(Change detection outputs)
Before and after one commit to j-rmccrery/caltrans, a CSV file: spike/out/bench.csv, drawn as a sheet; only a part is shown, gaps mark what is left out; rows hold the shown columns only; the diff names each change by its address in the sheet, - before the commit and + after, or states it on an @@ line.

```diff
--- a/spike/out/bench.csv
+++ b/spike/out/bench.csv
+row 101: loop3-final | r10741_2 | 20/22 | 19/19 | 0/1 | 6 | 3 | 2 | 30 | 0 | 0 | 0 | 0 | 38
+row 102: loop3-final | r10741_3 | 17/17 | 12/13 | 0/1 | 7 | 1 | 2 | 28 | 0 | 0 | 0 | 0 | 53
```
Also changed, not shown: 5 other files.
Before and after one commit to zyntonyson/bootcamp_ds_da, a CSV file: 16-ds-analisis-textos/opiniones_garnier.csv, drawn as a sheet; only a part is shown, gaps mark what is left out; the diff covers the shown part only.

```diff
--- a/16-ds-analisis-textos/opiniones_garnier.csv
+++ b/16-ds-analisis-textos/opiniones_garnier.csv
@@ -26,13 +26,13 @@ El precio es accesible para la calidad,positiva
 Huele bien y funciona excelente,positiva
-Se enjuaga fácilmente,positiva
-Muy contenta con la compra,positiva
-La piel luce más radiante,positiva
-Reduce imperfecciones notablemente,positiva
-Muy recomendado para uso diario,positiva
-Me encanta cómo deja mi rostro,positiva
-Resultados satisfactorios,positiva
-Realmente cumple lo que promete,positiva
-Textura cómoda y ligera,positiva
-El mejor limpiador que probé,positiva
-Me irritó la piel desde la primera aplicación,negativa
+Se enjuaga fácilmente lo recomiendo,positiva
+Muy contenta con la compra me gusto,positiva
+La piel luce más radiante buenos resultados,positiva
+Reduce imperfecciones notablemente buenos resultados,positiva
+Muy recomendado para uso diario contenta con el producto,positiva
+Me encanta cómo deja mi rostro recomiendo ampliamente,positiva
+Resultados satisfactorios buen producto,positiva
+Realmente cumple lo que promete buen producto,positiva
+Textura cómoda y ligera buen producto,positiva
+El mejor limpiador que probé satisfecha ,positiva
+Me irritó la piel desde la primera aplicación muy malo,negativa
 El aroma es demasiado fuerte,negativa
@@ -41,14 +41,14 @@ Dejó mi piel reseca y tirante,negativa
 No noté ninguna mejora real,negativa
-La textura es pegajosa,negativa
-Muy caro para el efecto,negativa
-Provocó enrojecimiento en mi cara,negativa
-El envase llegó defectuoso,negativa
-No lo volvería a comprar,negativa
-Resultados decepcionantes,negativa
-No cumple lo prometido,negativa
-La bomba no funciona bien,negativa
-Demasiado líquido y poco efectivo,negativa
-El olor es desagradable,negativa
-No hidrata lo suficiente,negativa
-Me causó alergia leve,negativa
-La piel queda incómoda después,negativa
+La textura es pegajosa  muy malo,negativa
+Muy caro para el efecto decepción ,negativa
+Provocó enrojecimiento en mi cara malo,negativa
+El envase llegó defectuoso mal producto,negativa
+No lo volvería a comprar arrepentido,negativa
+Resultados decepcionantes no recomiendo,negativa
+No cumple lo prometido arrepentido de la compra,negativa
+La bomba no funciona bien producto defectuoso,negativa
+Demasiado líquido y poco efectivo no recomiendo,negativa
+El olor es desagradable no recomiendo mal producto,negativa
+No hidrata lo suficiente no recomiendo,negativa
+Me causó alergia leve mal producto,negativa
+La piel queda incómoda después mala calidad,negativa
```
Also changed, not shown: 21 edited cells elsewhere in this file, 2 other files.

# [Problem]
The first line of the entries above marks where to begin; repeat each line exactly through the one that contains "Also changed, not shown: 5 other files.", and include that line.

# [Task response]
Before and after one commit to j-rmccrery/caltrans, a CSV file: spike/out/bench.csv, drawn as a sheet; only a part is shown, gaps mark what is left out; rows hold the shown columns only; the diff names each change by its address in the sheet, - before the commit and + after, or states it on an @@ line.

```diff
--- a/spike/out/bench.csv
+++ b/spike/out/bench.csv
+row 101: loop3-final | r10741_2 | 20/22 | 19/19 | 0/1 | 6 | 3 | 2 | 30 | 0 | 0 | 0 | 0 | 38
+row 102: loop3-final | r10741_3 | 17/17 | 12/13 | 0/1 | 7 | 1 | 2 | 28 | 0 | 0 | 0 | 0 | 53
```
Also changed, not shown: 5 other files.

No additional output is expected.